The company had been awarded an $85 million contract to work on HealthCare.gov, including building the federal data hub, a complex network connecting the website with state, federal and insurance company databases.
The firm also built part of the user registration system and conducted some testing of the online system (Washington Post, 10/25).
Federal officials said they are renegotiating QSSI's existing contract but declined to provide details on how much it would pay the company to take on this new role (Wall Street Journal, 10/25).
The announcement was met with some backlash from Republicans on the House Energy and Commerce Committee -- which heard testimony from some exchange contractors on Thursday -- who said they should have been made aware of QSSI's new role during the hearing.
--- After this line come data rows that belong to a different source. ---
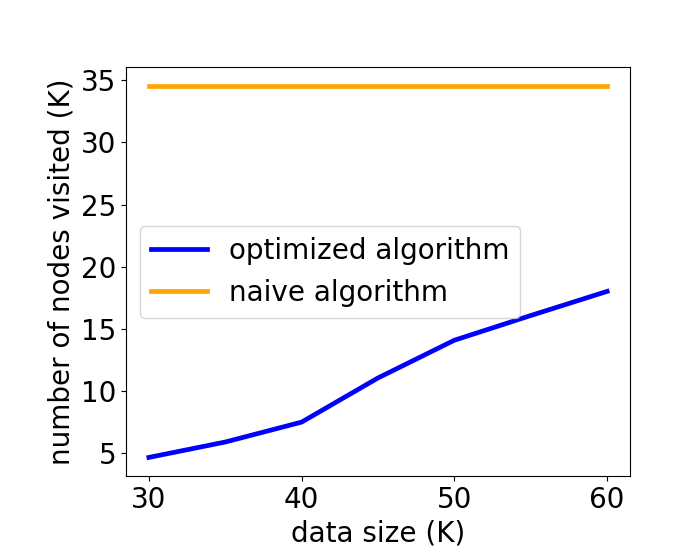
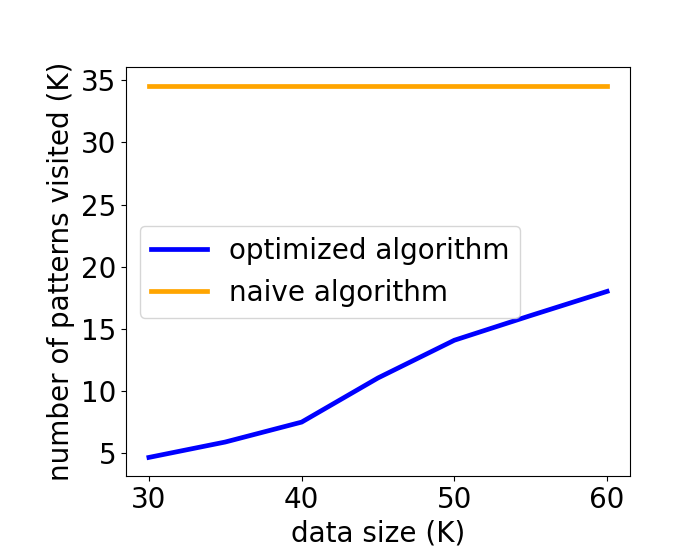
low acc, credit card, datasize

Changed region(s): [[0.06, 0.0911, 0.12, 0.8804]]

diff --git a/Coding/Experiments/AccuracyFairness/CreditcardData/data_size_0_20210201.py b/Coding/Experiments/AccuracyFairness/CreditcardData/data_size_0_20210201.py
@@ -14,7 +14,7 @@ x axis: data sizes: 100, 500, 1000, 2000, 3000, 4000, 5000, 6000
 
 Other parameters:
 selected_attributes = ['sexC', 'ageC', 'raceC', 'MC', 'priors_count_C', 'c_charge_degree']
-threshold of cardinality Thc = 30
+size threshold Thc = 30
 threshold of minority group accuracy: overall acc - 20
 
 """
@@ -177,7 +177,7 @@ plt.plot(data_sizes, num_patterns_checked2, label="naive algorithm", color='oran
 plt.xlabel('data size (K)')
 plt.xticks([10000, 20000, 30000, 40000, 50000, 60000])
 ax.xaxis.set_major_formatter(FuncFormatter(thousands_formatter))
-plt.ylabel('number of nodes visited (K)')
+plt.ylabel('number of patterns visited (K)')
 ax.yaxis.set_major_formatter(FuncFormatter(thousands_formatter))
 plt.subplots_adjust(bottom=0.15, left=0.18)
 plt.legend()

diff --git a/Coding/Experiments/AccuracyFairness/CreditcardData/data_size_1_20210629.py b/Coding/Experiments/AccuracyFairness/CreditcardData/data_size_1_20210629.py
@@ -14,7 +14,7 @@ x axis: data sizes: 100, 500, 1000, 2000, 3000, 4000, 5000, 6000
 
 Other parameters:
 selected_attributes = ['sexC', 'ageC', 'raceC', 'MC', 'priors_count_C', 'c_charge_degree']
-threshold of cardinality Thc = 30
+size threshold Thc = 30
 threshold of minority group accuracy: overall acc - 20
 
 """
@@ -182,7 +182,7 @@ plt.plot(data_sizes, num_patterns_checked2, label="naive algorithm", color='oran
 plt.xlabel('data size (K)')
 plt.xticks([30000, 40000, 50000, 60000])
 ax.xaxis.set_major_formatter(FuncFormatter(thousands_formatter))
-plt.ylabel('number of nodes visited (K)')
+plt.ylabel('number of patterns visited (K)')
 ax.yaxis.set_major_formatter(FuncFormatter(thousands_formatter))
 plt.subplots_adjust(bottom=0.15, left=0.18)
 plt.legend()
In a statement, Committee Chair Fred Upton (R-Mich.) said, "It does not instill confidence that senior officials at QSSI who have been at the forefront of the HealthCare.gov mess are kept in the dark about being selected to be the savior for the project" (Washington Post, 10/25).
Sebelius Vows To Review Website Contracts
In related news, HHS Secretary Kathleen Sebelius on Friday said that her department would review the performance of contractors hired to build the federal exchange website, the AP/U-T San Diego reports.
During a visit to a community health center in Austin, Sebelius said, "We will be looking at all the contract specs, looking at what was required, where steps were missed along the way, and we want to make sure the taxpayers get their money's worth." She added, "So for money that was spent, we will make sure people are accountable, but the most important thing right now is getting the website up and running as fast as possible" (Tomlinson, AP/U-T San Diego, 10/25).
Data Hub Down
Meanwhile, the state and federal exchanges on Sunday were unable to enroll consumers in coverage because of an outage at Terremark, a unit of Verizon Enterprise Solutions that hosts the website, the Wall Street Journal reports (Radnofsky, Wall Street Journal, 10/27).
Individuals who tried to log on to HealthCare.gov Sunday night received a message that read the "system is down at the moment. ... We are experiencing technical difficulties and hope to have them resolved soon. Please try again later." The system also prompted those who are "in a hurry" to contact the federal call center (Viebeck , "Healthwatch," The Hill, 10/25).
Jeffrey Nelson, a spokesperson for Verizon, confirmed the problem, saying, "Our engineers have been working with HHS and other tech companies to identify and address the root cause of the issue." He added, "It will be fixed as quickly as possible" (Wall Street Journal, 10/27).
GOP Lawmakers Threaten Subpoena
Meanwhile, House Oversight Committee Chair Darrell Issa (R-Calif.) and Sen. Lamar Alexander (R-Tenn.) sent another letter to Sebelius on Friday demanding that she comply with an earlier request for details about the system's problems, the Washington Post's "Federal Eye" reports (Hicks, "Federal Eye," Washington Post, 10/28).
Earlier this month, the lawmakers sent a letter to Sebelius, asking for the number of successful enrollments through the federal website as of Oct. 9, as well as data on the tests of the portal before Oct. 1. The two lawmakers asked Sebelius to comply with their request for information by Oct. 24 (California Healthline, 10/11). Sebelius did not respond.
In their latest letter, Issa and Alexander said the missed deadline is a "troubling indication" that Sebelius is "refusing to hold people accountable" for the website's poor performance (Viebeck , "Healthwatch," The Hill, 10/25). They wrote that if Sebelius does not fulfill their request for information by Monday at 5 p.m., they would issue a subpoena ("Federal Eye," Washington Post, 10/28).This is part of the California Healthline Daily Edition, a summary of health policy coverage from major news organizations. Sign up for an email subscription.